School district administrators in Centralia attempted to smear school principal for reporting Medicaid fraud

July 31, 2014

I recently reported the Centralia School District, a district of 3,494 students south of Olympia, paid $372,000 for cheating Medicaid under the Medicaid Administrative Claiming program (MAC), for having “knowingly filed scores of false time study forms to obtain MAC reimbursement payments it was not legally entitled to receive.” The Attorney General also found that when a well-place whistleblower, school principal Neal Kirby, asked Centralia’s school administrators to investigate the fraud, these administrators instead worked to discredit and smear his reputation and good name. (Five of these administrators no longer work for the district, as I reported here.) 

The courageous whistleblower in Centralia is Principal Neal Kirby. He has served students and parents in Centralia for 22 years, 14 years as principal of Edison Elementary School, eight years as principal of Centralia Middle School, until his retirement the spring of 2013. Under Mr. Kirby’s leadership, the staff at Edison Elementary was recognized as “Exemplary” or “Very Good” by the State Board of Education for successfully teaching low-income children how to read and learn math. Mr. Kirby is also a former state representative and has served on legislative working groups relating to school finance. In November of 2013, he was elected to the Centralia School Board, continuing to serve the students and families in Centralia. 

The Attorney General describes how school administrators responded to Mr. Kirby’s questions about the MAC claims:

“Yet despite the evident importance of the topic to the community and the District, we are aware of no evidence that the administration ever examined the underlying allegations of a well-placed whistleblower.

To the contrary our investigation has revealed repeated and widespread efforts to discredit the former Centralia School District employee who provided some information about the District’s conduct of the MAC program. This employee provided specific credible information to the District administration about suspected wrongdoing. If administrators would have conducted a cursory investigation or meaningfully engaged HCA [Health Care Authority], problems such as the examples discussed above, would have been readily apparent.
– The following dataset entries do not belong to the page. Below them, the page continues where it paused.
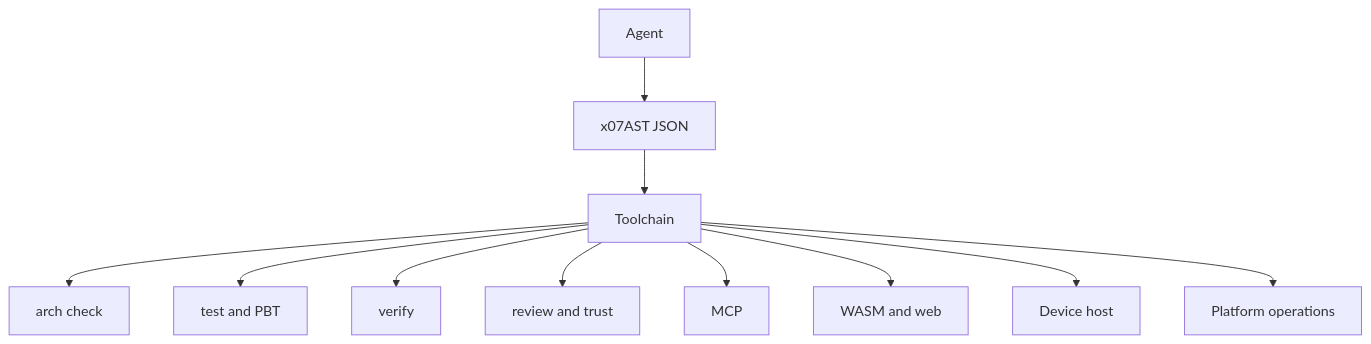
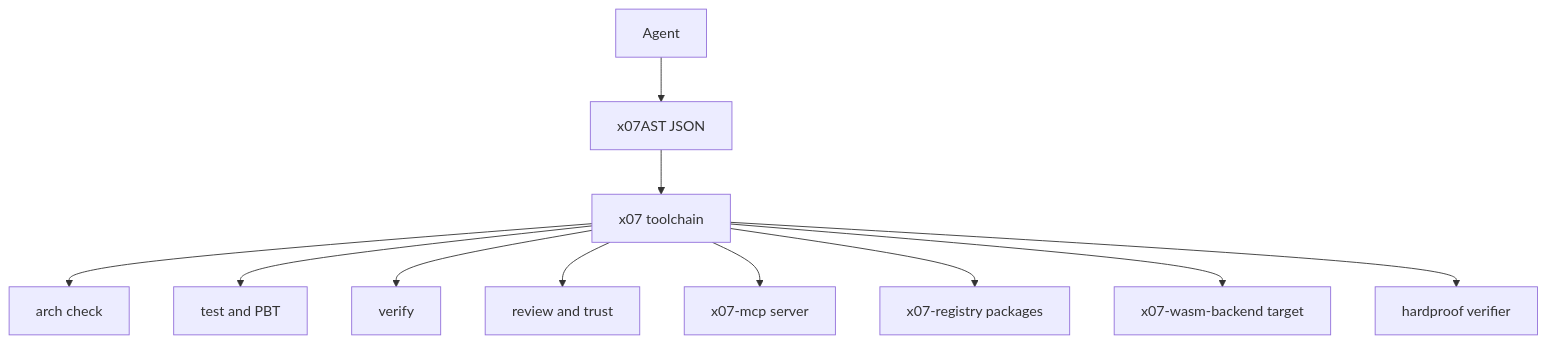
One commit to x07lang/x07-website changed the second of 2 diagrams in site/blog/2026-03-15-how-x07-was-designed-for-100-percent-agentic-coding.md. Above: the diagram before and after it, drawn with Mermaid. The commit also changed other lines of this file and 144 other files, not shown here.

````diff
--- a/site/blog/2026-03-15-how-x07-was-designed-for-100-percent-agentic-coding.md
+++ b/site/blog/2026-03-15-how-x07-was-designed-for-100-percent-agentic-coding.md
@@ -154,13 +155,13 @@
 ```mermaid
 flowchart TD
     A[Agent] --> B[x07AST JSON]
-    B --> C[Toolchain]
+    B --> C[x07 toolchain]
     C --> D[arch check]
     C --> E[test and PBT]
     C --> F[verify]
     C --> G[review and trust]
-    C --> H[MCP]
-    C --> I[WASM and web]
-    C --> J[Device host]
-    C --> K[Platform operations]
+    C --> H[x07-mcp server]
+    C --> I[x07-registry packages]
+    C --> J[x07-wasm-backend target]
+    C --> K[hardproof verifier]
 ```
````
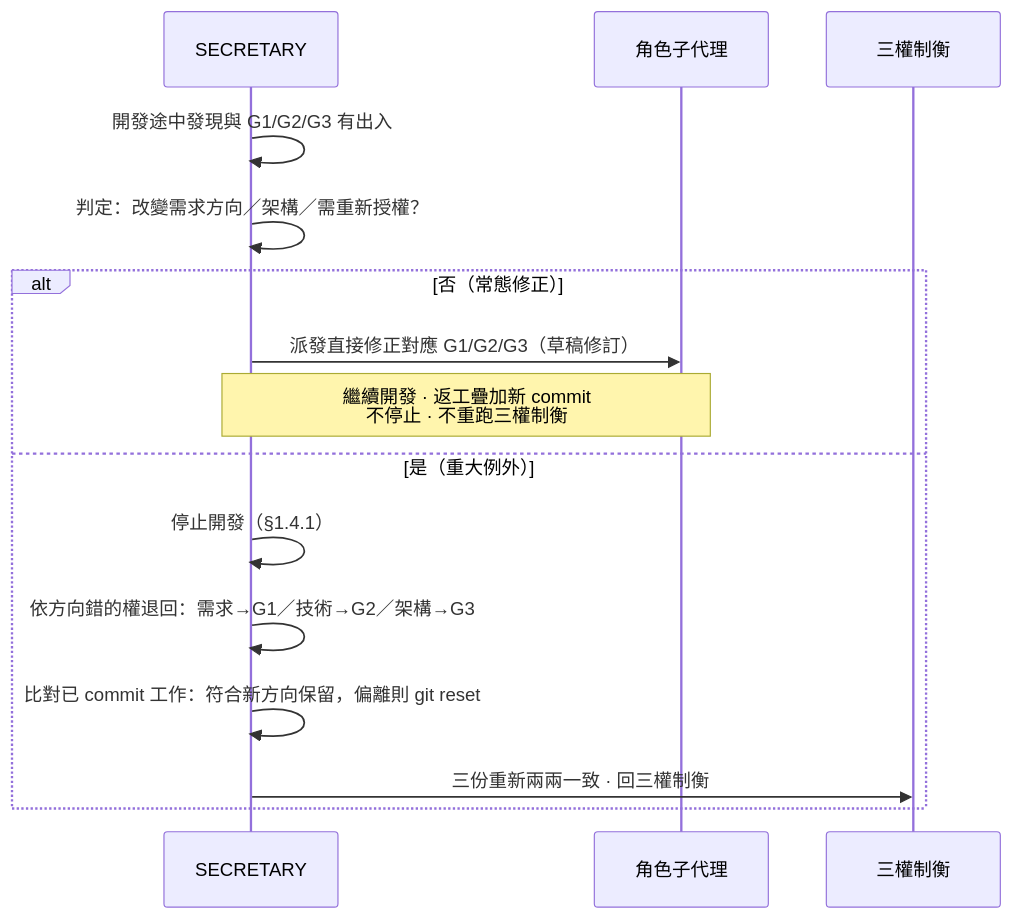
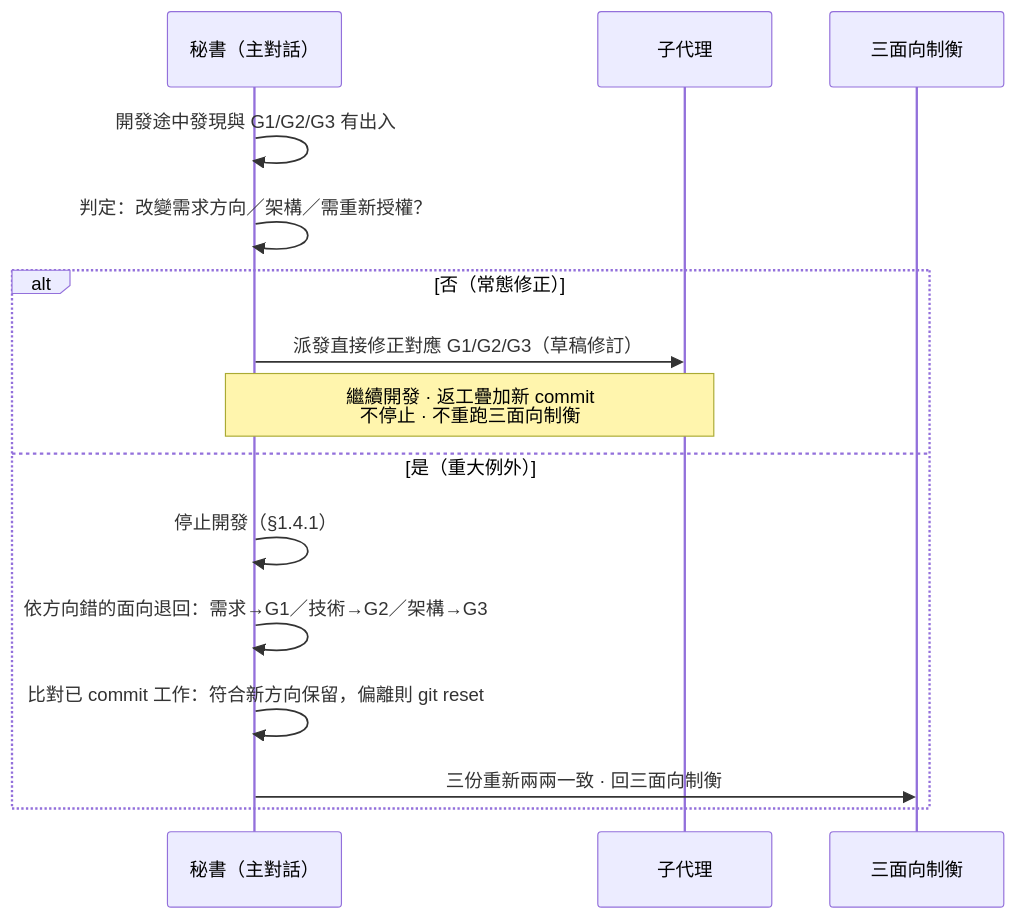
One commit to teps3105/shiftblame changed the second of 8 diagrams in skills/shiftblame/SKILL.md. Above: the diagram before and after it, drawn with Mermaid. The commit also changed other lines of this file and 29 other files, not shown here.

````diff
--- a/skills/shiftblame/SKILL.md
+++ b/skills/shiftblame/SKILL.md
@@ -99,19 +99,19 @@
    ```mermaid
    sequenceDiagram
-        participant SEC as SECRETARY
-        participant Agent as 角色子代理
-        participant Consult as 三權制衡
+        participant SEC as 秘書（主對話）
+        participant Agent as 子代理
+        participant Consult as 三面向制衡
 
         SEC->>SEC: 開發途中發現與 G1/G2/G3 有出入
         SEC->>SEC: 判定：改變需求方向／架構／需重新授權？
 
         alt 否（常態修正）
             SEC->>Agent: 派發直接修正對應 G1/G2/G3（草稿修訂）
-            Note over SEC,Agent: 繼續開發 · 返工疊加新 commit<br/>不停止 · 不重跑三權制衡
+            Note over SEC,Agent: 繼續開發 · 返工疊加新 commit<br/>不停止 · 不重跑三面向制衡
         else 是（重大例外）
             SEC->>SEC: 停止開發（§1.4.1）
-            SEC->>SEC: 依方向錯的權退回：需求→G1／技術→G2／架構→G3
+            SEC->>SEC: 依方向錯的面向退回：需求→G1／技術→G2／架構→G3
             SEC->>SEC: 比對已 commit 工作：符合新方向保留，偏離則 git reset
-            SEC->>Consult: 三份重新兩兩一致 · 回三權制衡
+            SEC->>Consult: 三份重新兩兩一致 · 回三面向制衡
         end
    ```
````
However, instead of fulfilling their oversight obligations, it appears that they instead chose to attack the employee’s motives and credibility.”

The Centralia case is about a group of school administrators who deliberately and knowingly “grossly exaggerated” the time spent on these illegal Medicaid activities. When Neal Kirby raised questions about these fraudulent practices, these administrators not only ignored his questions, they attempted to smear his credibility and reputation in the local newspaper, The Chronicle. 

This deceit and dishonesty from school administrators in the Centralia School District, and their shameful treatment of this courageous principal and now school board member, raises real questions about the extent to which the public is able to hold unscrupulous school administrators accountable. These are the public employees we rely upon to help teach our children how to behave toward one another, above and beyond the academics. Though these school administrators should be held to a higher standard, they appear to be held to a lesser one.